To do this, a fleet manager should always be inquisitive and challenging of both his or her self and the raft of suppliers that help them deliver the vision.
An ability to see the driver, the journey and the vehicle as completely interlinked and not just cars and fuel will ensure you take a holistic view of fleet management, which in my experience is easier to translate into a strategy that the board will buy into.
Role: Head of fleet services, Environment Agency.
Fleet News Awards CV: Fleet manager of the year, 2015, green fleet of the year, 2015.
DE: Having the right team of people around you is vital to great fleet management, so make sure you are recruiting, selecting and training the right people: don’t think you can do it all yourself.
I also think fleet managers need to be able to constantly look to the future and prepare themselves for what might be coming. It’s not an industry that ever stays still, so someone’s ability to look at the slightly bigger picture and look ahead and plan on that basis is an essential skill that you want to have.
In addition, an ability to manage suppliers is vital, although it’s not an area you can get a lot of training for. Procurement will get a contract for you, but actually managing that supplier throughout the course of that contract is quite challenging, so you need to be very good at managing contracts.
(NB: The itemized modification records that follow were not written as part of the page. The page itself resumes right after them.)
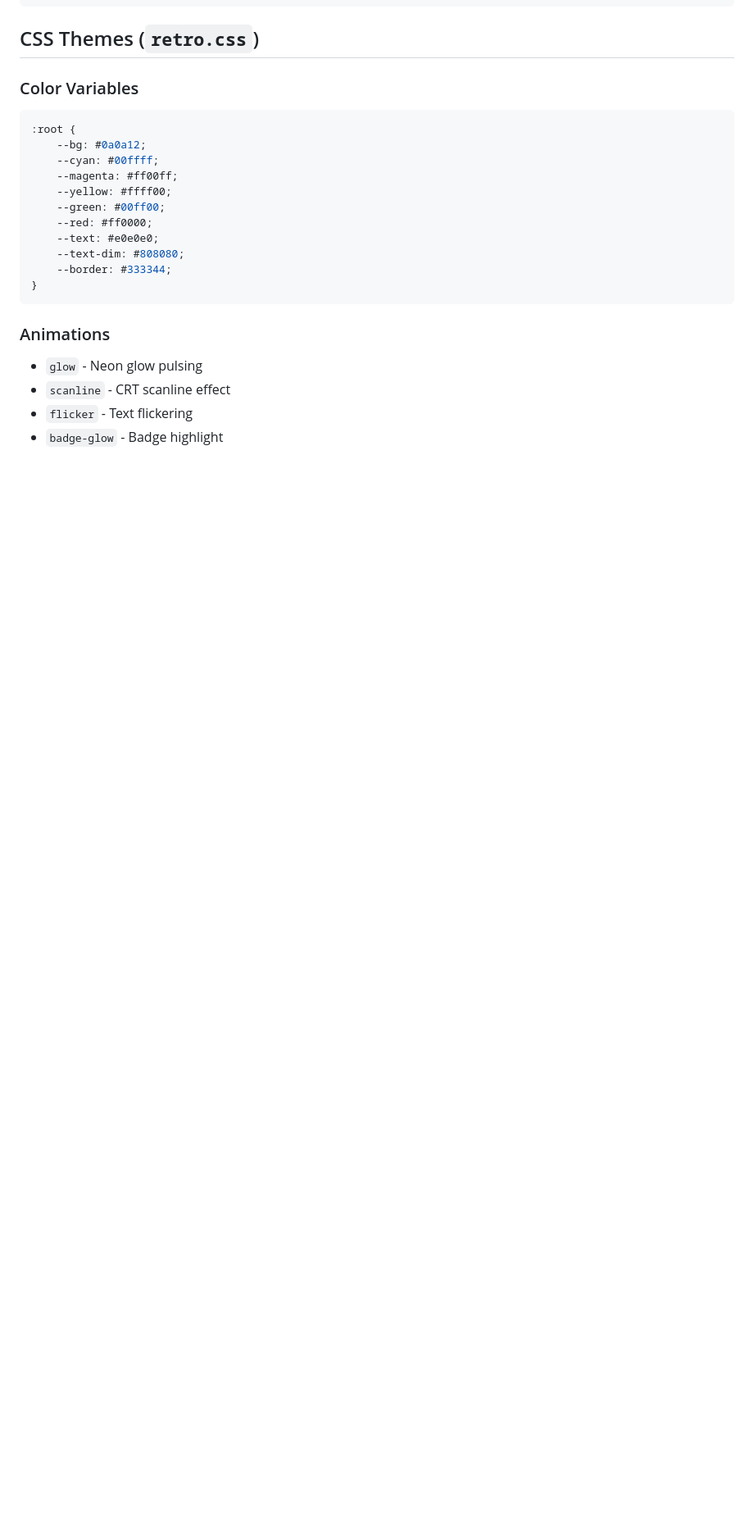
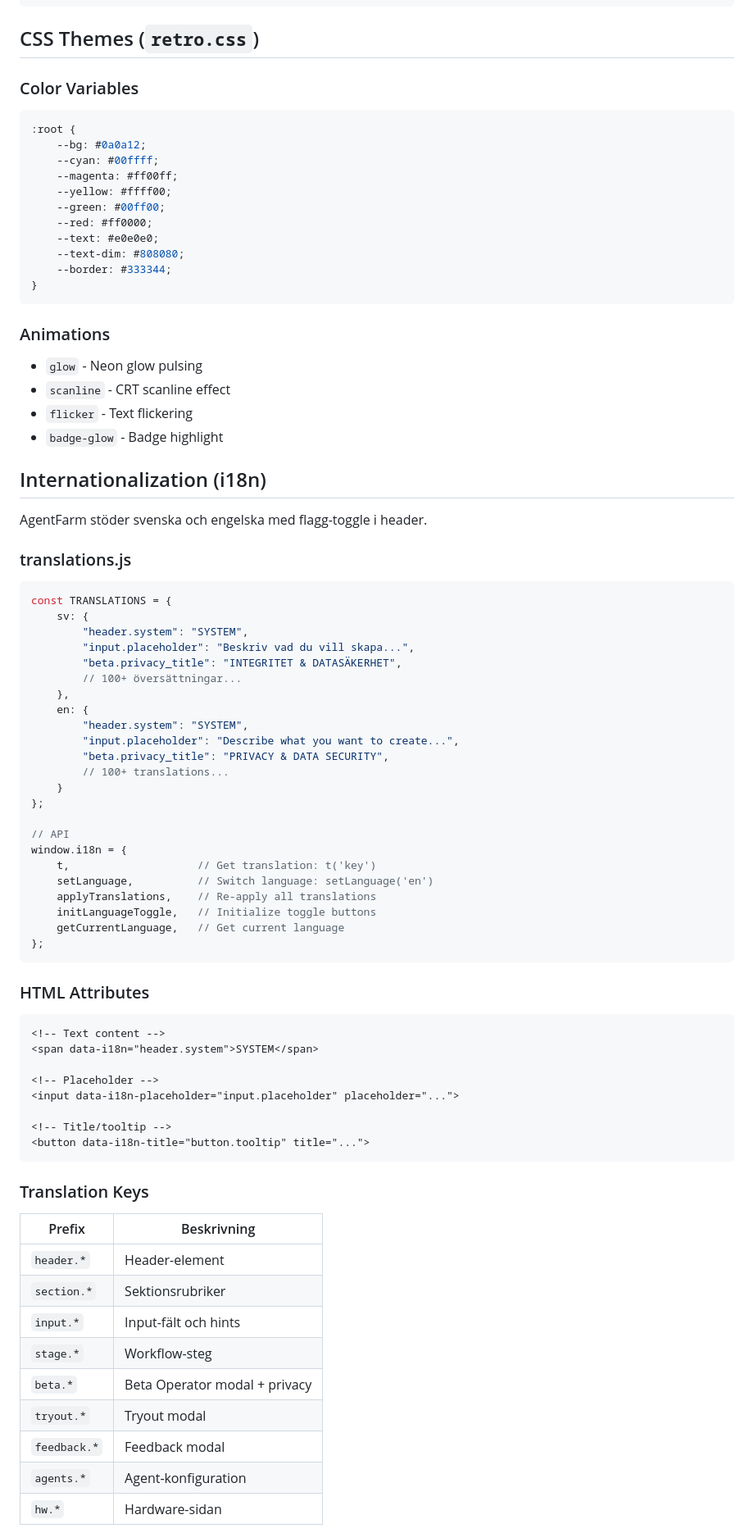
Before and after one commit to albjo840/agentfarm, a Markdown page: docs/WEB.md, the part around one of its changes. Shown at 82% size. Rendered like a GitHub page; blank space fills up the shorter version.

````diff
--- a/docs/WEB.md
+++ b/docs/WEB.md
@@ -319,3 +320,62 @@ const IdleBehavior = {
 - `flicker` - Text flickering
 - `badge-glow` - Badge highlight
 
+## Internationalization (i18n)
+
+AgentFarm stöder svenska och engelska med flagg-toggle i header.
+
+### translations.js
+
+```javascript
+const TRANSLATIONS = {
+    sv: {
+        "header.system": "SYSTEM",
+        "input.placeholder": "Beskriv vad du vill skapa...",
+        "beta.privacy_title": "INTEGRITET & DATASÄKERHET",
+        // 100+ översättningar...
+    },
+    en: {
+        "header.system": "SYSTEM",
+        "input.placeholder": "Describe what you want to create...",
+        "beta.privacy_title": "PRIVACY & DATA SECURITY",
+        // 100+ translations...
+    }
+};
+
+// API
+window.i18n = {
+    t,                    // Get translation: t('key')
+    setLanguage,          // Switch language: setLanguage('en')
+    applyTranslations,    // Re-apply all translations
+    initLanguageToggle,   // Initialize toggle buttons
+    getCurrentLanguage,   // Get current language
+};
+```
+
+### HTML Attributes
+
+```html
+<!-- Text content -->
+<span data-i18n="header.system">SYSTEM</span>
+
+<!-- Placeholder -->
+<input data-i18n-placeholder="input.placeholder" placeholder="...">
+
+<!-- Title/tooltip -->
+<button data-i18n-title="button.tooltip" title="...">
+```
+
+### Translation Keys
+
+| Prefix | Beskrivning |
+|--------|-------------|
+| `header.*` | Header-element |
+| `section.*` | Sektionsrubriker |
+| `input.*` | Input-fält och hints |
+| `stage.*` | Workflow-steg |
+| `beta.*` | Beta Operator modal + privacy |
+| `tryout.*` | Tryout modal |
+| `feedback.*` | Feedback modal |
+| `agents.*` | Agent-konfiguration |
+| `hw.*` | Hardware-sidan |
+
````
Also changed, not shown: other parts of docs/WEB.md (+18 -2 lines), docs/CURRENT_STATE.md (+60 -7 lines), docs/MONETIZATION.md (+52 -7 lines).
Role: Head of logistics support - Western Europe, Iron Mountain.
Fleet News Awards CV: Fleet of the year – up to 250 vehicles, 2015.
RM: Great fleet managers have the ability to embrace change and the exploration of opportunities to enhance the fleet, its drivers and the business.
They need to be open-minded regarding alternatives and/or new technology, but also have the capability to understand and take decisions based on their potential and if they deliver value and benefit.
Role: National fleet services manager, NHS Blood & Transplant.
Fleet News Awards CV: Fleet News hall of fame inductee, 2015.
LB: Great fleet management is the skill of getting the basics right for such things as vehicle selection, specification, maintenance, replacement programmes, driver training, fuel management, etc., and developing them to high standards. I believe a great fleet manager develops what I call ‘management stamina’ to keep reproducing high standards over and over again in a sustained manner over a number of years.
This builds the experience to drive ongoing good fleet management; and good fleet management includes introducing initiatives and sharing these initiatives with the fleet industry. I think it is important that fleet managers strive for continual improvement and learn from other fleet managers. But what is also important is innovation: doing something that works, that no one else has done before. I like to think that the distinction between implementing good initiatives and developing innovative ideas is the difference between good fleet management and great fleet management.